new report Fears domestic violence crisis is being 'exacerbated' during lockdown after rise in women seeking support

A new report has revealed how at least 2,018 women and 550 children received support from a domestic violence service each month from September to December last year.

Close

Many women are trapped with their abuser.

Many women are trapped with their abuser.

Many women are trapped with their abuser.

The numbers affected by domestic violence in Ireland have been described as “quite shocking" by one of the country’s agencies dealing with the crisis.

Edel Hackett, communications manager with Safe Ireland, told Breakfast Briefing on Newstalk that the situation could be exacerbated by the lockdown restrictions.

She was speaking as a new report revealed how at least 2,018 women and 550 children received support from a domestic violence service each month from September to December last year.

November was the busiest month of the four-month period, according to Safe Ireland's second Tracking the Shadow Pandemic – Lockdown 2 report.

When Ireland was at the height of its second level five lockdown, over 2,180 women and 602 children received support from a dedicated domestic violence service.

However, more than 2,445 new women and 486 new children contacted a domestic violence service for the very first time in these four months.

This equates to 611 new women and 122 new children every month - or 20 new women and four children every day who had never contacted a service before.

Ms Hackett said that “even in an extraordinary time of crisis, the numbers we are seeing is quite shocking".

"This second report has shown an increase again on that first lockdown".

She said Safe Ireland members are "very concerned about this third lockdown".

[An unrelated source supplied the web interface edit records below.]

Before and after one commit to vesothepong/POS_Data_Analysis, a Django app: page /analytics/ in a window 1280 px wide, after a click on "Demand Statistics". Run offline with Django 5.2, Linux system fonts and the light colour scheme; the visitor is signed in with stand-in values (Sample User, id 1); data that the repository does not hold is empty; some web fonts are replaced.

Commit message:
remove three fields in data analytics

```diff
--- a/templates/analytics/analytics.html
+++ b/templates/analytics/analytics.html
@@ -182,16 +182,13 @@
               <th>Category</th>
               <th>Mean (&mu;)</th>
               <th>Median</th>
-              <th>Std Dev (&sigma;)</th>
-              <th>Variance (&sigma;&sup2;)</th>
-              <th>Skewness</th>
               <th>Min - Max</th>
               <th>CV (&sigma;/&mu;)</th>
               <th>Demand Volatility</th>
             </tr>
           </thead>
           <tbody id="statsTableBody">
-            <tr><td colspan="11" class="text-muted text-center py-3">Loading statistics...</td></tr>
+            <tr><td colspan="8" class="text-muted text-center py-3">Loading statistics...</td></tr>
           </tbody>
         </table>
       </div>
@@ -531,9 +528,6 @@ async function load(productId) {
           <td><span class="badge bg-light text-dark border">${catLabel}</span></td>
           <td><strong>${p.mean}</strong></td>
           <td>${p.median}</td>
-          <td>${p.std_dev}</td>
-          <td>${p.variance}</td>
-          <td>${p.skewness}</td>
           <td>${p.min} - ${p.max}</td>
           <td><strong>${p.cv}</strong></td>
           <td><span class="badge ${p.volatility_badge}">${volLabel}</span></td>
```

"As we all know, this is a very difficult lockdown for everybody - but if you're living in a house with abuse it's particularly difficult.

"And because schools are closed as well, that makes it a little bit more difficult because there is no respite even or no escape."

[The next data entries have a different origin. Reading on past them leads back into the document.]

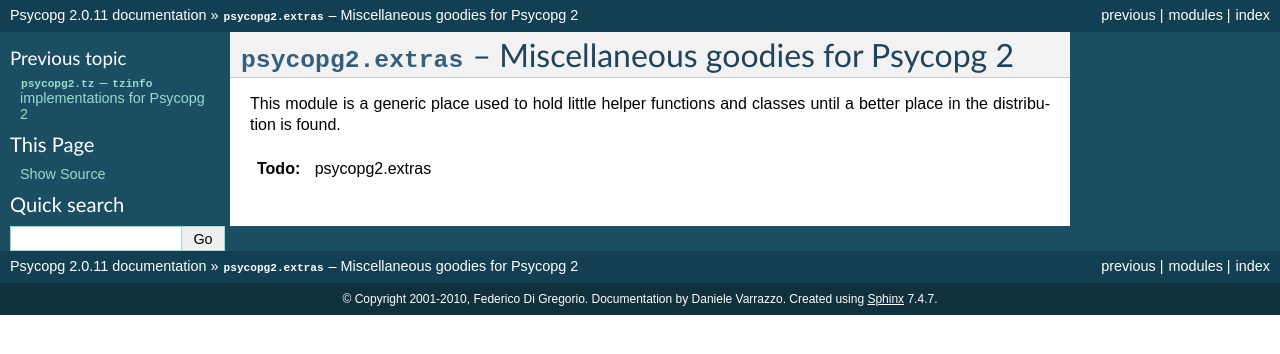
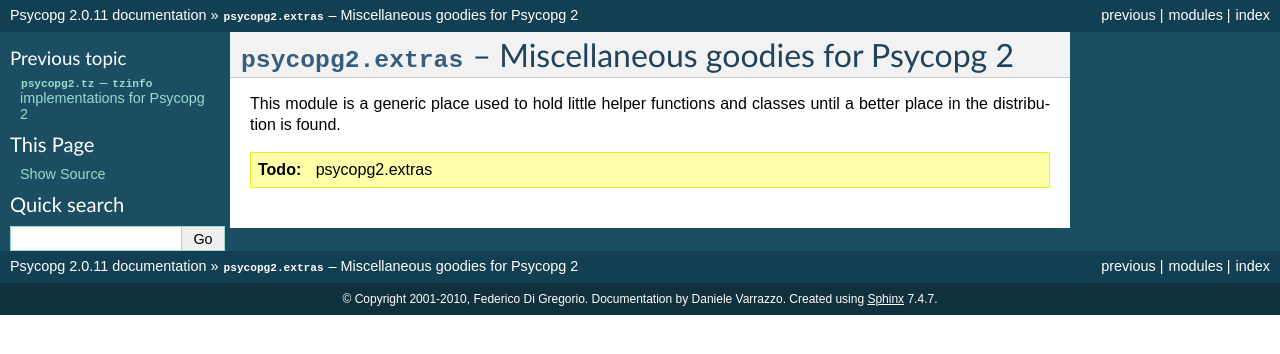
Before and after one commit to psycopg/psycopg2, a Sphinx documentation site: the page built from doc/extras.rst, in a window 1280 px wide. Shown: the top 354 px of the page. Built offline with Sphinx 7.4.7, drawn with Linux system fonts in a browser that asks for light colours; pages that are not in the unit, such as notebooks, are missing from menus.

Commit message:
Added CSS style for TODO admonitions.

```diff
--- a/doc/_static/psycopg.css
+++ b/doc/_static/psycopg.css
@@ -1,4 +1,9 @@
 @import url("default.css");
+
+div.admonition-todo {
+    background-color: #ffa;
+    border: 1px solid #ee2;
+}
 
 div.dbapi-extension {
     background-color: #f5ffd4;
```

But she said no lockdown can stop people leaving an unsafe situation.

"Our message to survivors remains really clear and steadfast: first of all, you don't have to stay in an oppressive household, and that there is professional support... in your community".

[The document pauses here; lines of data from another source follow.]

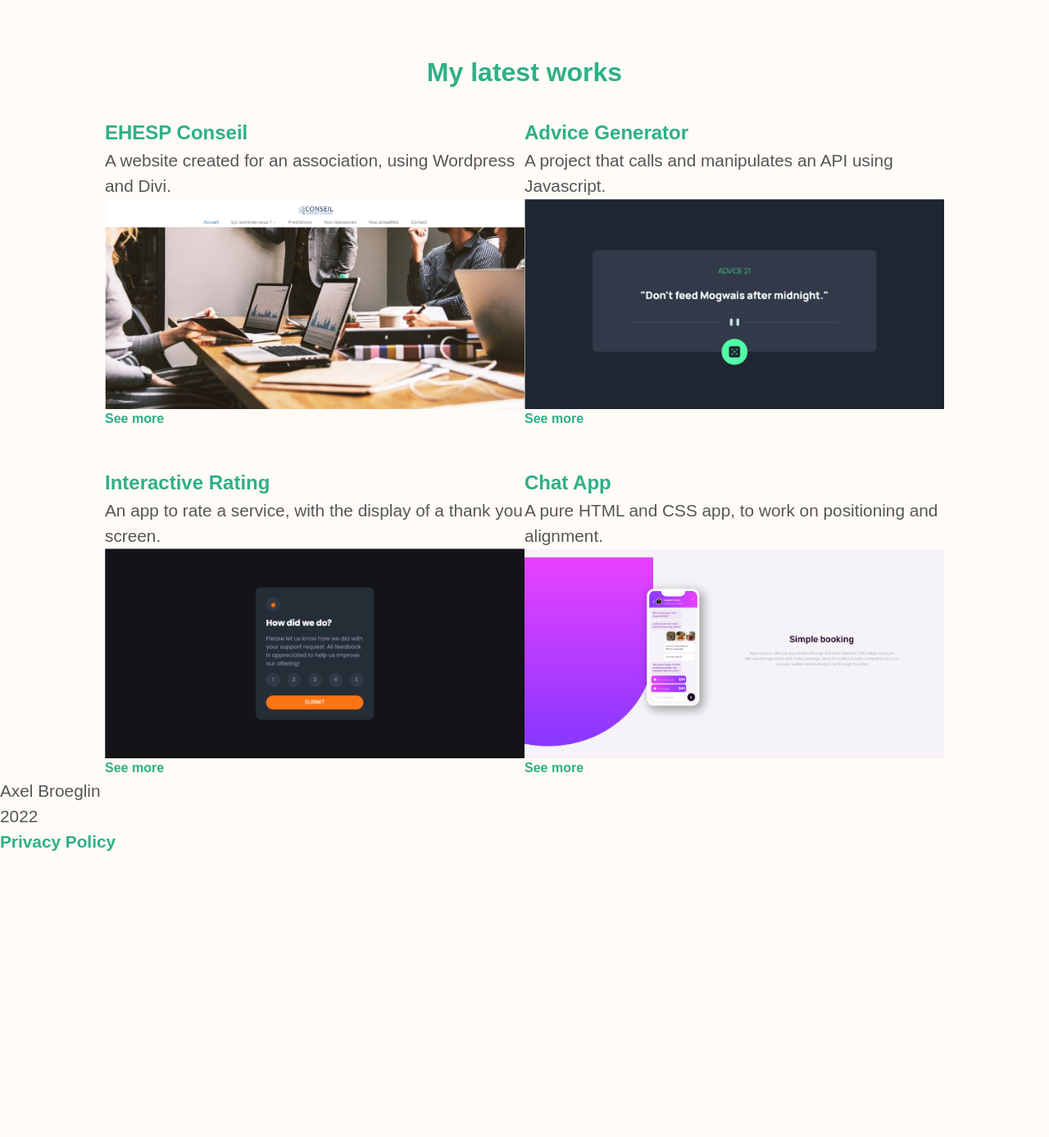
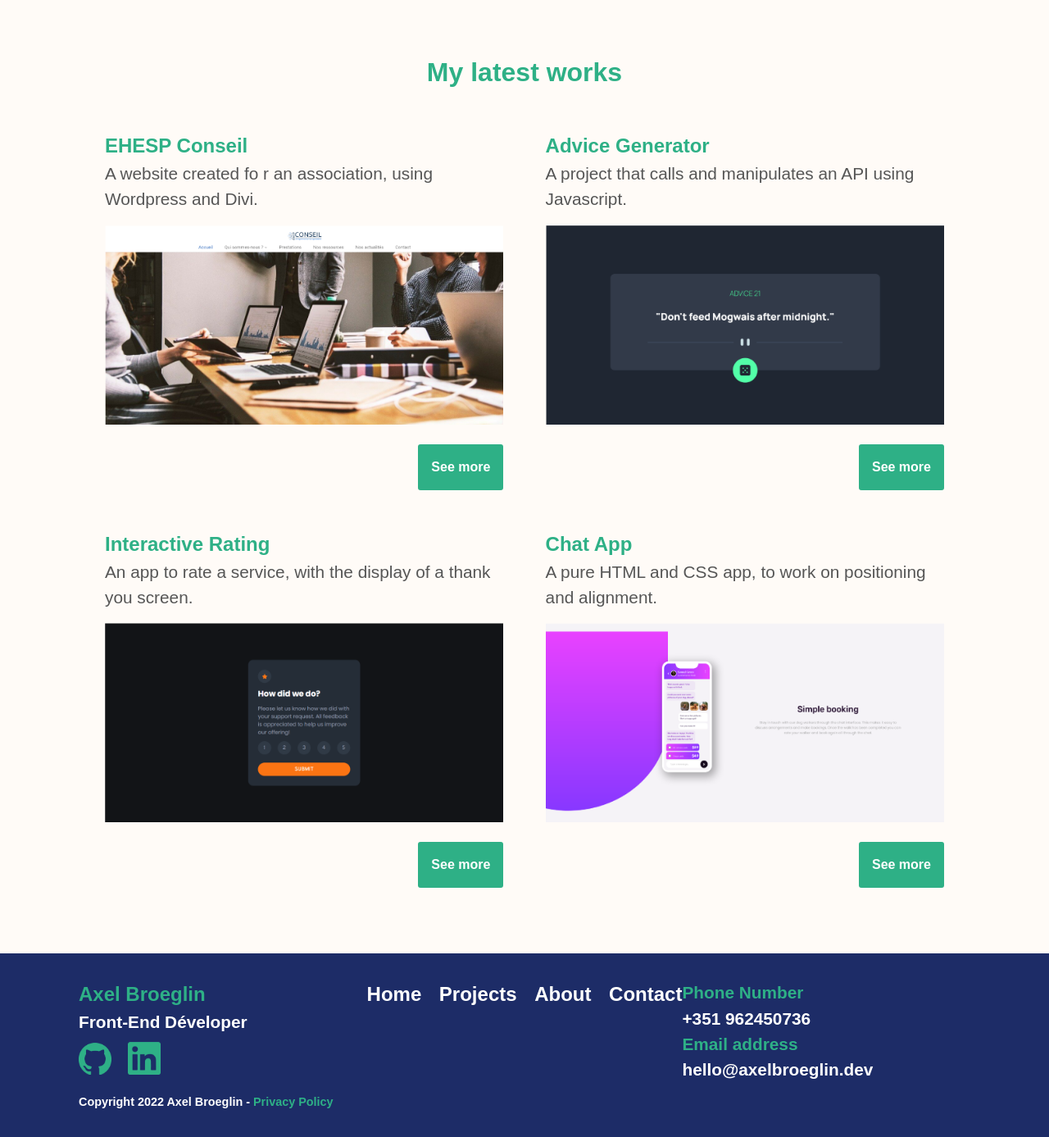
Before and after one commit to AxelBroeglin/portfolio, a PHP site: page /projects.html in a window 1280 px wide. Shown: the part 83-1470 px from the top of the page at 82% size. Before the commit the page ends 1121 px from the top, so only its background shows below. Run offline with PHP 8.4, Linux system fonts and the light colour scheme; style sheets or scripts are compiled from the project's sources.

Commit message:
Spacing of the project done

```diff
--- a/projects.html
+++ b/projects.html
@@ -46,73 +46,94 @@
             <h1>My latest works</h1>
 
             <section class="works-container">
-                <article id="works-container__project">
-                    <h2>EHESP Conseil</h2>
-                    <p class="work-desc">A website created for an association, using Wordpress and Divi.</p>  <!-- To be hidden on mobile OR desk, to be decided -->
+                <article class="works-container__article">
+                    <h2 class="works-container__h2">EHESP Conseil</h2>
+                    <p class="work-desc">A website created fo r an association, using Wordpress and Divi.</p>  <!-- To be hidden on mobile OR desk, to be decided -->
                       <!--  Hover to be thought, cursor to be changed with "See site" or smth -->
-                        <picture>
+                        <picture class="works-container__picture">
 
                             <source media="(max-width:767px)" srcset="./images/screenshot-ehesp-desk.png">
                             <img src="./images/screenshot-ehesp-desk.png" alt="" >
 
                         </picture>
-                    <div class="button">
-                        <a class="button__link" href="projects\ehesp-conseil\overview.html">See<span> more</span></a>
+                    <div class="button-container">
+                        <a href="projects\ehesp-conseil\overview.html"><button>See more</button></a>
                     </div>
                 </article>
 
                 <!-- SECOND WORK -->
-                <article id="works-container__project">
-                    <h2>Advice Generator</h2>
+                <article class="works-container__article">
+                    <h2 class="works-container__h2">Advice Generator</h2>
                 <p class="work-desc"> A project that calls and manipulates an API using Javascript.</p>  <!-- To be hidden on mobile OR desk, to be decided -->
-                        <picture>
+                        <picture class="works-container__picture">
                             <source media="(max-width:767px)" srcset="./images/advice-generator-desk.png">
                             <img src="./images/advice-generator-desk.png" alt="" >
                         </picture>
-                    <div class="button">
-                        <a class="button__link" href="projects\advice-generator\overview.html">See<span> more</span></a>
+                    <div class="button-container">
+                        <a href="projects\advice-generator\overview.html"><button>See more</button></a>
                     </div>
                 </article>
 
                 <!-- THIRD WORK -->
-                <article id="works-container__project">
-                    <h2>Interactive Rating</h2>
+                <article class="works-container__article">
+                    <h2 class="works-container__h2">Interactive Rating</h2>
                 <p class="work-desc">An app to rate a service, with the display of a thank you screen.</p>  <!-- To be hidden on mobile OR desk, to be decided -->
                 <a href="">  <!--  Hover to be thought, cursor to be changed with "See site" or smth -->
-                        <picture>
+                        <picture class="works-container__picture">
                             <source media="(max-width:767px)" srcset="./images/interactive-rating-desk.png">
                             <img src="./images/interactive-rating-desk.png" alt="" >
                         </picture>
                     </a>
-                    <div class="button">
-                        <a class="button__link" href="projects\interactive-rating\overview.html">See<span> more</span></a>
+                    <div class="button-container">
+                        <a href="projects\interactive-rating\overview.html"><button>See more</button></a>
                     </div>
                 </article>
 
                 <!-- Fourth WORK -->
-                <article id="works-container__project">
-                    <h2>Chat App</h2>
+                <article class="works-container__article">
+                    <h2 class="works-container__h2">Chat App</h2>
                 <p class="work-desc">A pure HTML and CSS app, to work on positioning and alignment.</p>  <!-- To be hidden on mobile OR desk, to be decided -->
                 <a href="">  <!--  Hover to be thought, cursor to be changed with "See site" or smth -->
-                        <picture>
+                        <picture class="works-container__picture">
                             <source media="(max-width:767px)" srcset="./images/chat-app-desc.png">
                             <img src="./images/chat-app-desc.png" alt="" >
                         </picture>
                     </a>
-                    <div class="button">
-                        <a class="button__link" href="projects\chat-app\overview.html">See<span> more</span></a>
+                    <div class="button-container">
+                        <a href="projects\chat-app\overview.html"><button>See more</button></a>
                     </div>
                 </article>
             </section>
         </main>
 
 
-            <!-- FOOTER -->
-        <footer>
-            <p>Axel Broeglin</p>
-            <p>2022</p>
-            <img src="" alt="">
-            <a href="privacy-policy.html"><p>Privacy Policy</p></a>
+          <!-- FOOTER -->
+        <!-- <?php include('footer.php'); ?> -->
+        <footer class="footer">
+            <aside class="footer__aside">
+                <div class="footer__aside__blocs">
+                    <h2>Axel Broeglin</h2>
+                    <p>Front-End Déveloper</p>
+                    <a href="https://github.com/AxelBroeglin"><img class="footer__aside__img" src="./images/github-green.png" alt=""></a>
+                    <a href="https://pt.linkedin.com/in/axel-broeglin-b38810b2"><img class="footer__aside__img" src="./images/linkedin.png" alt=""></a>
+                    <p class="footer__aside__legal-info">Copyright 2022 Axel Broeglin - <a href="privacy-policy.html">Privacy Policy</a></p>
+
+                </div>
+                <div class="footer__aside__blocs">
+                    <ul class="footer__aside__menu">
+                        <li>Home</li>
+                        <li>Projects</li>
+                        <li>About</li>
+                        <li>Contact</li>
+                    </ul>
+                </div>
+                <div class="footer__aside__blocs">
+                    <p><span class="footer__aside__contact-info">Phone Number</span> <br>
+                        +351 962450736 </p>
+                    <p><span class="footer__aside__contact-info">Email address</span> <br>
+                    hello@axelbroeglin.dev</p>
+                </div>
+            </aside>
         </footer>
 
 
--- a/styles/pages/_projects.scss
+++ b/styles/pages/_projects.scss
@@ -1,24 +1,25 @@
 #main-container{
+    @include p-bottom8;
     >h1{
         @include p-bottom2;
     }
 }
 .works-container{
     display: grid;
-    grid-template-columns: repeat(1, 1fr);
-    grid-row-gap: 2em;
-    @media only screen and (min-width: 900px) {
-      grid-template-columns: repeat(2, 1fr);
+    grid-template-columns: 1fr 1fr;
+    gap: 0% 5%;
+    @media only screen and (max-width: 1070px) {
+        grid-template-columns: 1fr;
     }
-    grid-template-rows: 1fr;
-    grid-auto-rows: 1fr;
-    >h2{
+    &__h2{
         @include p-top2;
     }
-    >article{
+    &__article{
+        @include p-top2;
+        @include p-bottom2;
+        width: fit-content;
+    }
+    &__picture{
         @include p-top2;
     }
-    >picture{
-        @include p-top1;
-    }
 }
```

She added that they want to take action based on these reports.

"I suppose one of the positives about doing these reports in that we do know more about the prevalence and the patterns of domestic violence.

"So our message again, and the message as always, [is] there's no point in these reports sitting on a shelf - we have to use them to do something better, and to change the way we respond to survivors.

"Not just in lockdown, but as we move out of it and for forever".

Helpline calls were also up on average over the second part of the year.

Domestic violence services answered 23,336 helpline calls over the period, an average of 191 calls a day.

This was up slightly from 184 calls a day in the first six months of the pandemic.

November was also the busiest month of the period, with nine answered every hour, resulting in a total of 6,409 calls.


Download the Sunday World app

Now download the free app for all the latest Sunday World News, Crime, Irish Showbiz and Sport. Available on Apple and Android devices

Online Editors


Top Videos





Privacy